The Red Shoes (1948)

This is the first time I've ever participated in a blog-a-thon and hopefully my contribution meets the preliminary expectations. There one taking place at Beyond the Valley of the Cinephiles if you so happen to be interested and I would recommend checking out this film blog because there is a lot of fascinating intellectual criticism by the lovely lady behind the site.

The Red Shoes was my first introduction to Michael Powell & Emeric Pressburger's prodiguous film canon and it's with great reverence that I proclaim them to be nothing short of masterful artisans of the highest order. Their creative story techniques are thematically compelling whilst taking full advantage of technicolor to form a lush tapestry of vibrant color schemes emphasizing the grandiose sets, costumes and choreography.
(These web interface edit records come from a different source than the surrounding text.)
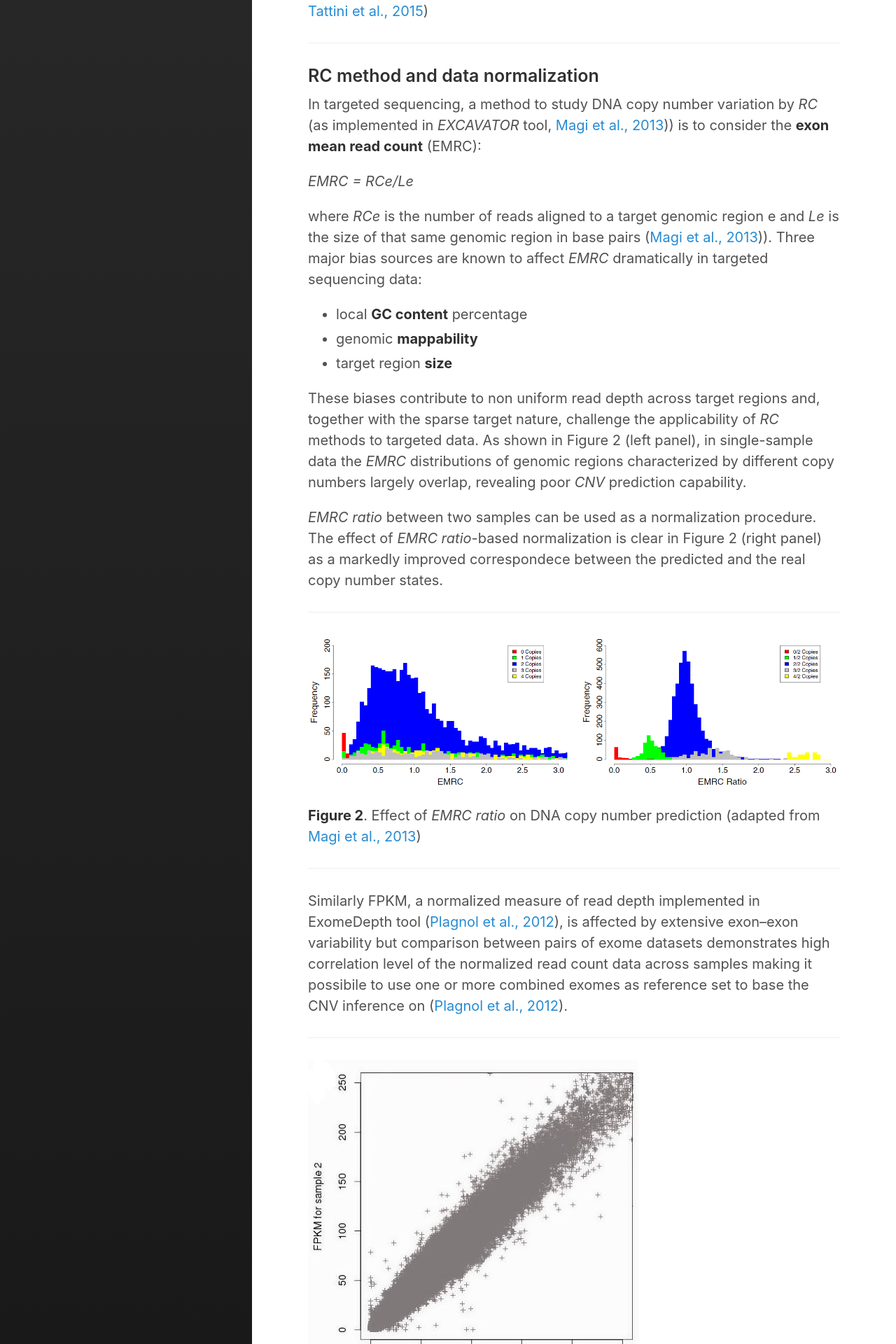
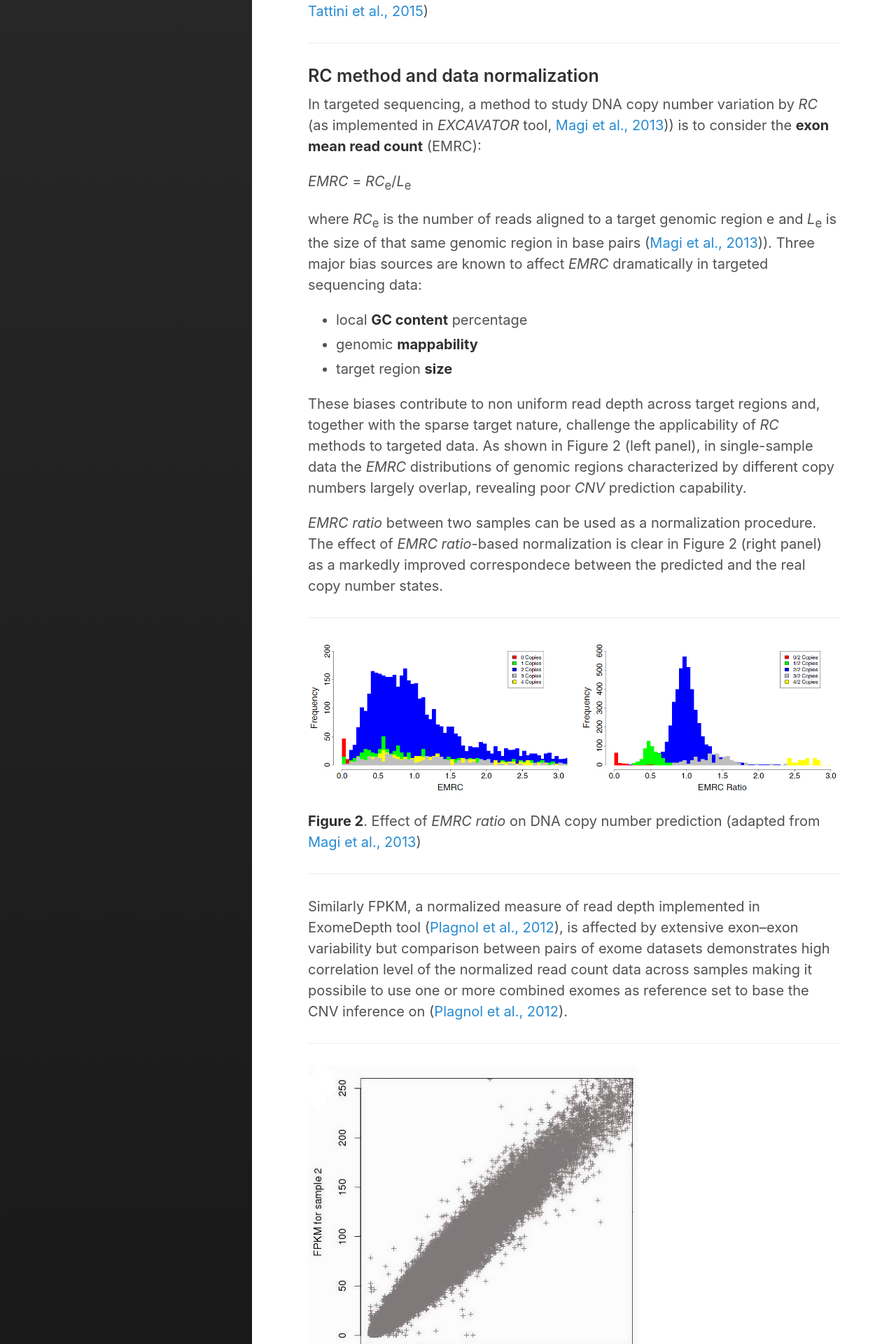
Before and after one commit to sigu-training/clinical_genomics, a Jekyll site: the page built from lectures/05.cnv.md, in a window 1280 px wide. Shown: the part 1526-3446 px from the top of the page at 70% size. Built offline with Jekyll 4.4.1, drawn with Linux system fonts in a browser that asks for light colours; some of the changed text lies outside the part shown.

Commit message:
Update 05.cnv.md

```diff
--- a/lectures/05.cnv.md
+++ b/lectures/05.cnv.md
@@ -43,9 +43,9 @@ sidebar_link: true
 
 In targeted sequencing, a method to study DNA copy number variation by *RC* (as implemented in *EXCAVATOR* tool, [Magi et al., 2013](http://genomebiology.com/2013/14/10/R120))) is to consider the **exon mean read count** (EMRC):
 
-*EMRC = RCe/Le*
+*EMRC* = *RC*<sub>e</sub>/*L*<sub>e</sub>
 
-where *RCe* is the number of reads aligned to a target genomic region e and *Le* is the size of that same genomic region in base pairs ([Magi et al., 2013](http://genomebiology.com/2013/14/10/R120))).
+where *RC*<sub>e</sub> is the number of reads aligned to a target genomic region e and *L*<sub>e</sub> is the size of that same genomic region in base pairs ([Magi et al., 2013](http://genomebiology.com/2013/14/10/R120))).
 Three major bias sources are known to affect *EMRC* dramatically in targeted sequencing data:
 - local **GC content** percentage
 - genomic **mappability**
```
Gushing praise aside, the primary focus of this review will pertain to analyzing two aspects that interest me a great deal which include the ambiguous life imitating art debate and the prestigous mise-en-scene where both run parallel to transform this film into a breathtaking piece of cinema.

To be continued...
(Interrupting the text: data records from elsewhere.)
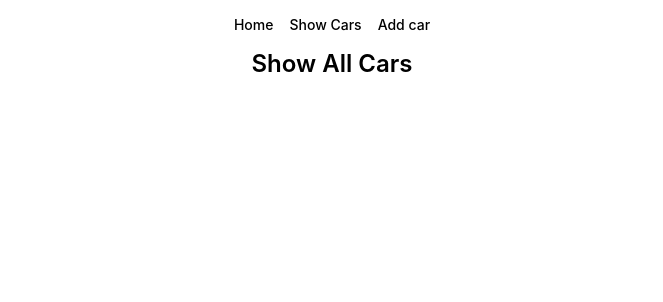
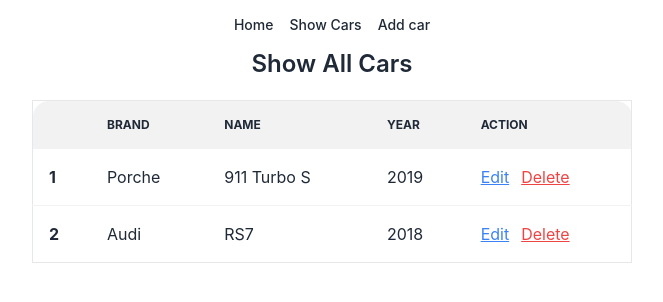
Before and after one commit to mohammedtakbir/React-CRUD-App-using-redux-toolkit-practice, a React (Create React App) app: page /show-cars in a window 1280 px wide. Shown: the top 302 px of the page, without its empty margins (308-971 px from the left). Built offline with nearby package versions, Linux system fonts and the light colour scheme.

Commit message:
loaded initil cars

```diff
--- a/package.json
+++ b/package.json
@@ -7,6 +7,7 @@
     "@testing-library/jest-dom": "^5.16.5",
     "@testing-library/react": "^13.4.0",
     "@testing-library/user-event": "^13.5.0",
+    "daisyui": "^2.46.1",
     "react": "^18.2.0",
     "react-dom": "^18.2.0",
     "react-redux": "^8.0.5",
--- a/public/index.html
+++ b/public/index.html
@@ -1,5 +1,5 @@
 <!DOCTYPE html>
-<html lang="en">
+<html lang="en" data-theme="light">
   <head>
     <meta charset="utf-8" />
     <link rel="icon" href="%PUBLIC_URL%/favicon.ico" />
--- a/src/App/store.js
+++ b/src/App/store.js
@@ -1,8 +1,9 @@
 import { configureStore } from "@reduxjs/toolkit";
+import CarsReducer from "../Feature/CarsSlice";
 
 const store = configureStore({
     reducer: {
-
+        carsReducer: CarsReducer
     }
 })
 export default store;
--- a/src/Pages/ShowCars.js
+++ b/src/Pages/ShowCars.js
@@ -1,9 +1,44 @@
 import React from 'react';
+import { useSelector } from 'react-redux';
 
 const ShowCars = () => {
+    const cars = useSelector((state) => state.carsReducer.cars);
+
     return (
         <div>
             <h1 className='text-center text-2xl font-semibold'>Show All Cars</h1>
+            <div className='mt-5'>
+                <div className="overflow-x-auto">
+                    <table className="table w-[600px] mx-auto border rounded">
+                        <thead>
+                            <tr>
+                                <th></th>
+                                <th>Brand</th>
+                                <th>Name</th>
+                                <th>Year</th>
+                                <th>Action</th>
+                            </tr>
+                        </thead>
+                        <tbody>
+
+                            {
+                                cars.map((car, i) => (
+                                    <tr key={car.id}>
+                                        <th>{i + 1}</th>
+                                        <td>{car.brandName}</td>
+                                        <td>{car.modelName}</td>
+                                        <td>{car.year}</td>
+                                        <td>
+                                            <button className='text-blue-500 underline mr-3'>Edit</button>
+                                            <button className='text-red-500 underline'>Delete</button>
+                                        </td>
+                                    </tr>
+                                ))
+                            }
+                        </tbody>
+                    </table>
+                </div>
+            </div>
         </div>
     );
 };
--- a/tailwind.config.js
+++ b/tailwind.config.js
@@ -6,5 +6,5 @@ module.exports = {
   theme: {
     extend: {},
   },
-  plugins: [],
+  plugins: [require("daisyui")],
 }
```
Also changed, not shown: 1 other file (tests, documents, lock files or other folders).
2 comments:

Justine said...

You're a little early as of yet, but it's good to get a head start on these things.I'm happy that so far your comments are positive, especially your note on the Technicolor as the inventors of this particular form of Technicolor said this was the single film that best exemplified it's capabilities. I hope you are encouraged to go out and see some of their other films! Remind me come December and I'll post up your link with the official post thing! Maybe I'll get lucky and you'll see more of thei films during that span :D

Jason said...

I figured since I have a bit of time today that it would be best to at least write a little bit since procrastination happens to be my middle name. Thanks for incredibly fast feedback even though the introduction is all I have done. :p

I've got Colonel Blimp at my disposal and it will likely be the next film I watch.